● TASK INSTRUCTIONS
Write out the entries exactly. None of the pictures should appear in the copy.

(SUPPLIED ENTRIES begins)

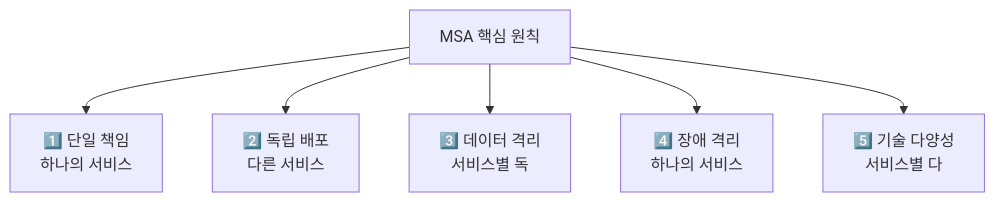
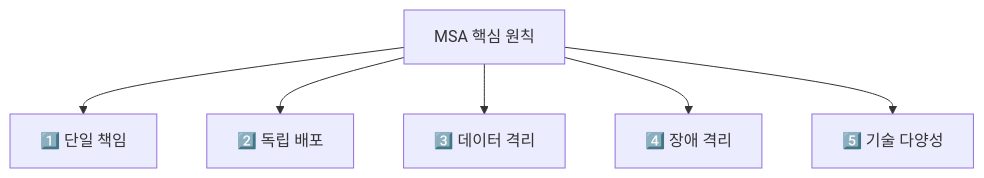
The second of 15 diagrams in _posts/architecture/2026-05-02-msa-deep.md (yjkim2015/yjkim2015.github.io), drawn with Mermaid before and after one commit. The commit also changed other lines of this file and 217 other files, not shown here.

First line of the commit message:
Mermaid 크기 수정: useMaxWidth:true + SVG max-width:100% + 라벨 축소

````diff
--- a/_posts/architecture/2026-05-02-msa-deep.md
+++ b/_posts/architecture/2026-05-02-msa-deep.md
@@ -42,9 +42,9 @@
 ```mermaid
 graph TD
     MSA_Principles["MSA 핵심 원칙"]
-    MSA_Principles --> P1["1️⃣ 단일 책임\n하나의 서비스"]
-    MSA_Principles --> P2["2️⃣ 독립 배포\n다른 서비스"]
-    MSA_Principles --> P3["3️⃣ 데이터 격리\n서비스별 독"]
-    MSA_Principles --> P4["4️⃣ 장애 격리\n하나의 서비스"]
-    MSA_Principles --> P5["5️⃣ 기술 다양성\n서비스별 다"]
+    MSA_Principles --> P1["1️⃣ 단일 책임"]
+    MSA_Principles --> P2["2️⃣ 독립 배포"]
+    MSA_Principles --> P3["3️⃣ 데이터 격리"]
+    MSA_Principles --> P4["4️⃣ 장애 격리"]
+    MSA_Principles --> P5["5️⃣ 기술 다양성"]
 ```
````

(SUPPLIED ENTRIES ends)

● RESULT FOR THIS EXERCISE
The second of 15 diagrams in _posts/architecture/2026-05-02-msa-deep.md (yjkim2015/yjkim2015.github.io), drawn with Mermaid before and after one commit. The commit also changed other lines of this file and 217 other files, not shown here.

First line of the commit message:
Mermaid 크기 수정: useMaxWidth:true + SVG max-width:100% + 라벨 축소

````diff
--- a/_posts/architecture/2026-05-02-msa-deep.md
+++ b/_posts/architecture/2026-05-02-msa-deep.md
@@ -42,9 +42,9 @@
 ```mermaid
 graph TD
     MSA_Principles["MSA 핵심 원칙"]
-    MSA_Principles --> P1["1️⃣ 단일 책임\n하나의 서비스"]
-    MSA_Principles --> P2["2️⃣ 독립 배포\n다른 서비스"]
-    MSA_Principles --> P3["3️⃣ 데이터 격리\n서비스별 독"]
-    MSA_Principles --> P4["4️⃣ 장애 격리\n하나의 서비스"]
-    MSA_Principles --> P5["5️⃣ 기술 다양성\n서비스별 다"]
+    MSA_Principles --> P1["1️⃣ 단일 책임"]
+    MSA_Principles --> P2["2️⃣ 독립 배포"]
+    MSA_Principles --> P3["3️⃣ 데이터 격리"]
+    MSA_Principles --> P4["4️⃣ 장애 격리"]
+    MSA_Principles --> P5["5️⃣ 기술 다양성"]
 ```
````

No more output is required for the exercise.